The following interview was placed in the advance galleys of NOVEMBER, by Christopher Woodall.
Why choose fourteen working-class men in France during the 1970s as the subject matter for your novel? What in particular attracted you to that setting and time?
It wasn’t quite like that: I didn’t start with the desire to write a novel and then choose a subject, setting and time. The four novels of which November is the first came out of an experience which I had partly sought, partly stumbled into and which dumped the ‘subject’ in my lap – though it took me a while to appreciate it.
The phrase ‘fourteen working-class men’ makes them sound samey, whereas they could hardly be more different: one of the fourteen is actually the owner-manager of the plant; and the thirteen workers range widely in age, outlook, background and aspirations and hail from seven different countries. Even the six Frenchmen comprise a ‘Gypsy’, a ‘part-Gypsy’, a Marseillais, a hill farmer, and an ex-soldier. However, as I wrote in the novel’s Afterword, apart from such small details as nationality, appearance, gesture, and behaviour – fished like old hooks direct from my memory – each individual in the novel (including the scores of secondary characters) is the fruit of imagination.
Why did it take over 700 pages to do what you wanted to do with this book? Did you know it would or could be this length before you started?

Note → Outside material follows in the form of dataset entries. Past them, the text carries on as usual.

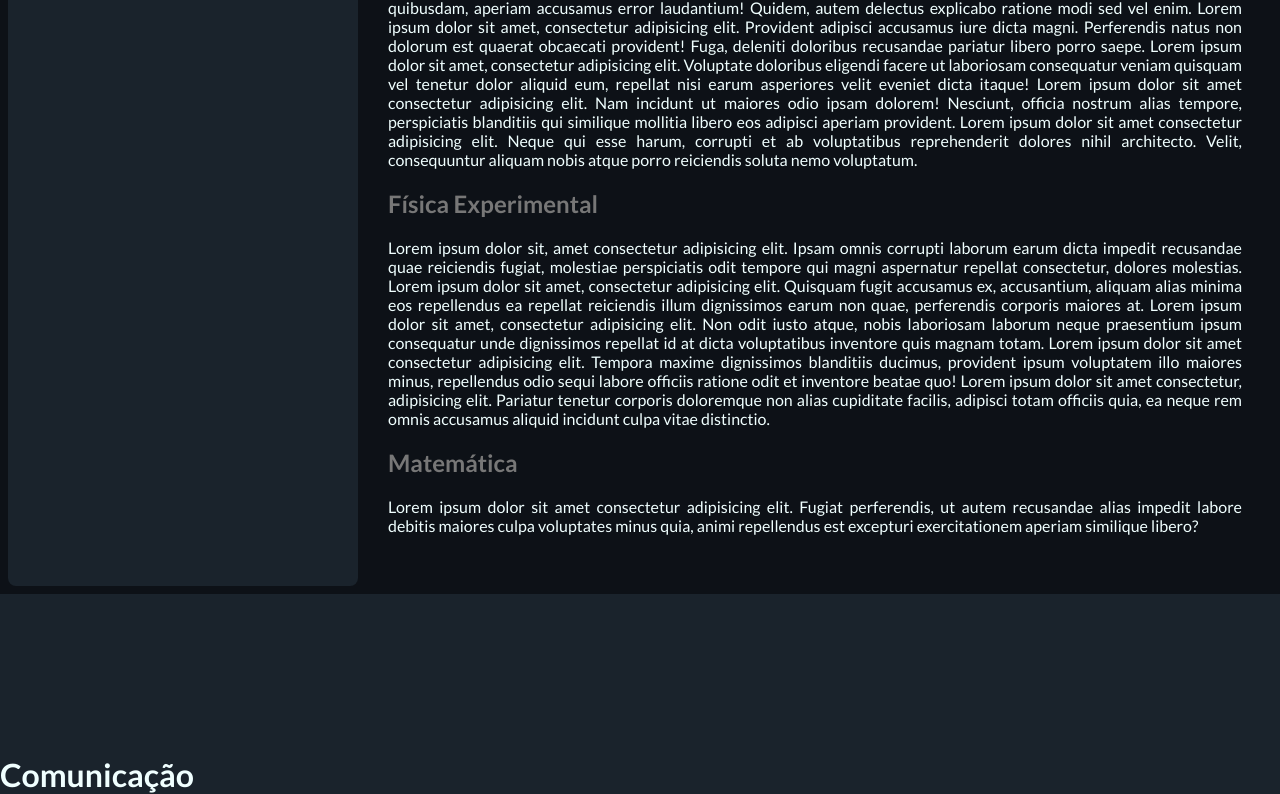
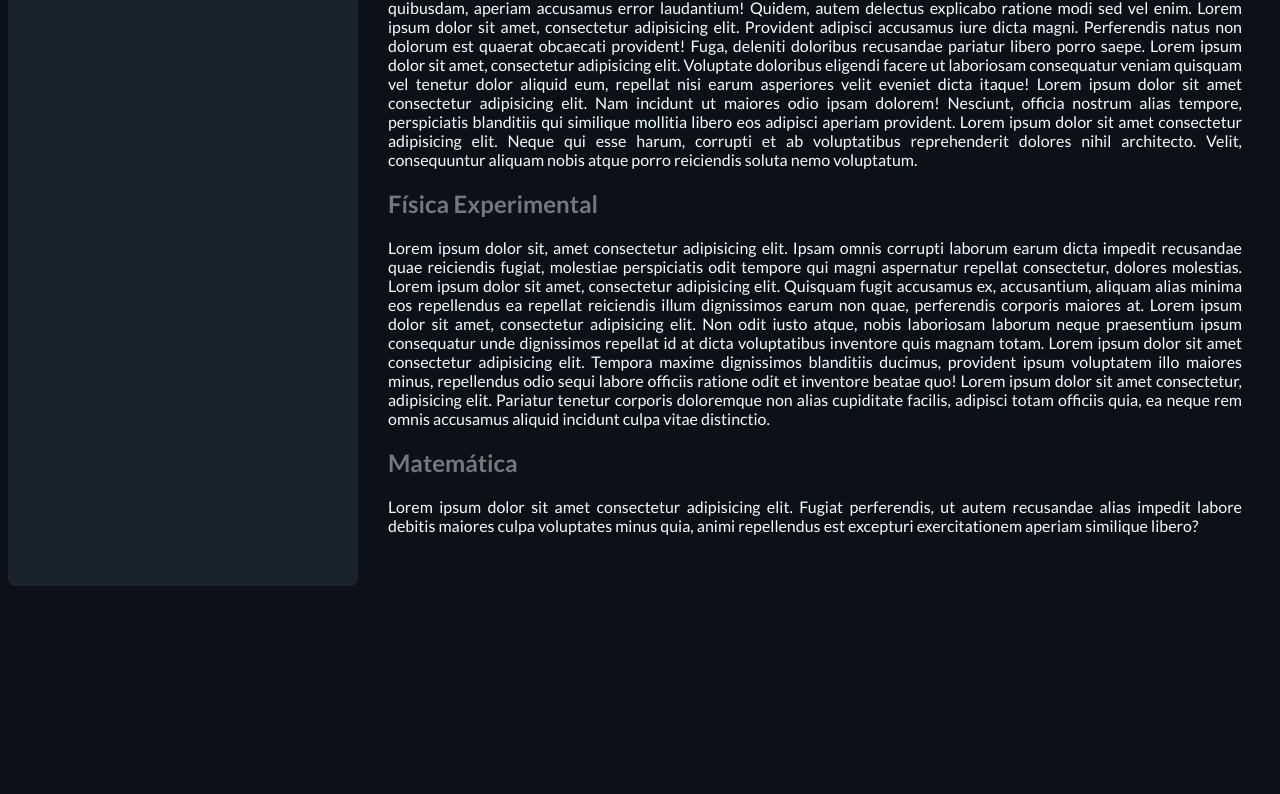
Before and after one commit to joaovictoreverscordeiro/joaovictoreverscordeiro.github.io, a plain HTML site: page index.html in a window 1280 px wide. Shown: the part 1368-2162 px from the top of the page. After the commit the page ends 1962 px from the top, so only its background shows below. Drawn offline with Linux system fonts and the light colour scheme.

Commit message:
excluindo bottom

```diff
--- a/index.css
+++ b/index.css
@@ -185,18 +185,3 @@ nav ul li:hover ul li{
     display: none;
     position: absolute;
 }
-
-.bottom{
-    background-color: #1a232c;
-    display: flex;
-    align-items: flex-end;
-    height: 200px;
-}
-
-.bottom h1{
-    margin: 0;
-}
-
-.comunication{
-    width: 500px;
-}
--- a/index.html
+++ b/index.html
@@ -129,10 +129,5 @@
         </main>
     </div>
 
-    <div class="bottom">
-        <div class="comunication">
-            <h1>Comunicação</h1>
-        </div>
-    </div>
 </body>
 </html>
```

When I started writing, I had no idea that a series of novels might eventuate. First came headlong prose devoid of people, wit, humour, real-world references, or any attempt to communicate. Later, when I began writing voluminously (an hour a day, a day a week, sometimes a week a month, always a month a year), the people appeared to self-fictionalise, materialising as from a fog, dragging with them a cohort of intimates, acquaintances, relationships and histories. The more questions I asked, the more answers I got. I soon had thousands of pages of scenes, dialogues, notes. Only then did I work out a structure for a suite of novels.
What I sought to do with November, while bracketing society and history from the narrators’ purview, was to get at the ‘things themselves’ – the work, the place, the processes, the lives of bodies and minds, as they might have unfolded second by second. Rather than floodlight any single man, I wanted to foreground each in turn, individually, in twos, or in groups, creating a fiction of group experience where each member is semi-detached, semi-estranged; I could do this only by multiplying perspectives. When I realized that the grain of the writing and the organization of its parts had also to change markedly throughout the course of November, I knew I had a long novel on my hands.
What were your biggest challenges writing November?
I was eager for November to be compelling not in spite of but because of the absence of a main protagonist and straightforward narrative arc. I came to think of both the writing and the reading as cognitive: I wrote to find out what I wanted to know (involving sometimes quasi-scientific experiments: what is there between Luigi and Jean? Bring them together and see…); similarly, the reading needed to be driven by a curiosity to know more. The work entailed labyrinthine mapping, always overwhelmed by the writing itself, then fresh mapping, and so on.
Who’s your perfect reader for this novel?
No exclusive reading expertise is required, merely a readiness to take the odd word on trust or to look something up. An interest in unfamiliar human territory would help… but isn’t that a requirement of all fiction?
An advance review likened your book to Jean Eustache’s 1973 film The Mother and the Whore, and called the novel ‘complex, deep, and seemingly unending.’ Do you think the comparison is a good one and the comment fair?
I’ve just seen Eustache’s wonderful film. The comparison is surprising but welcome. As for the comment, I’ll take it as single-edged. Complex – certainly. Deep – maybe, but light too. Unending? Of course.
How far along are you with future volumes in this series?
Some of the writing is done, more remains ahead. I’m faced with a whole set of new difficulties, but I’m learning.